What is needed:
Report all lines in the records that hold the string "filtering".

--- Supplied data Enclosed Below ---

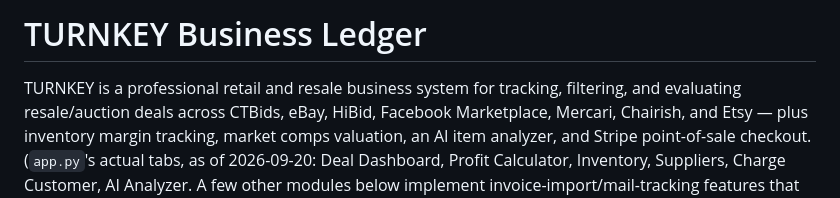
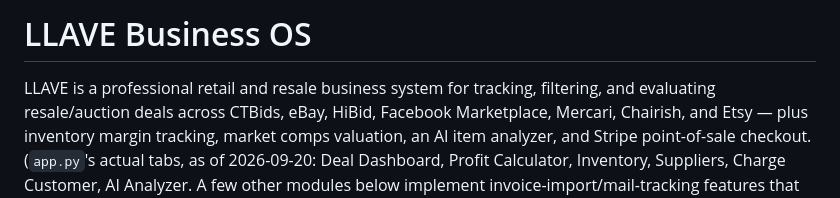
Before and after one commit to Halefire84/Appraze-ai, a Markdown page: README.md, the part around the change. GitHub-like rendering.

Commit message:
rebrand: update README to LLAVE Business OS

```diff
--- a/README.md
+++ b/README.md
@@ -1,6 +1,6 @@
-# TURNKEY Business Ledger
+# LLAVE Business OS
 
-TURNKEY is a professional retail and resale business system for tracking, filtering, and evaluating
+LLAVE is a professional retail and resale business system for tracking, filtering, and evaluating
 resale/auction deals across CTBids, eBay, HiBid, Facebook Marketplace,
 Mercari, Chairish, and Etsy — plus inventory margin tracking, market comps
 valuation, an AI item analyzer, and Stripe point-of-sale checkout.
```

--- End of Enclosed Supplied data ---

Exercise output:
-TURNKEY is a professional retail and resale business system for tracking, filtering, and evaluating
+LLAVE is a professional retail and resale business system for tracking, filtering, and evaluating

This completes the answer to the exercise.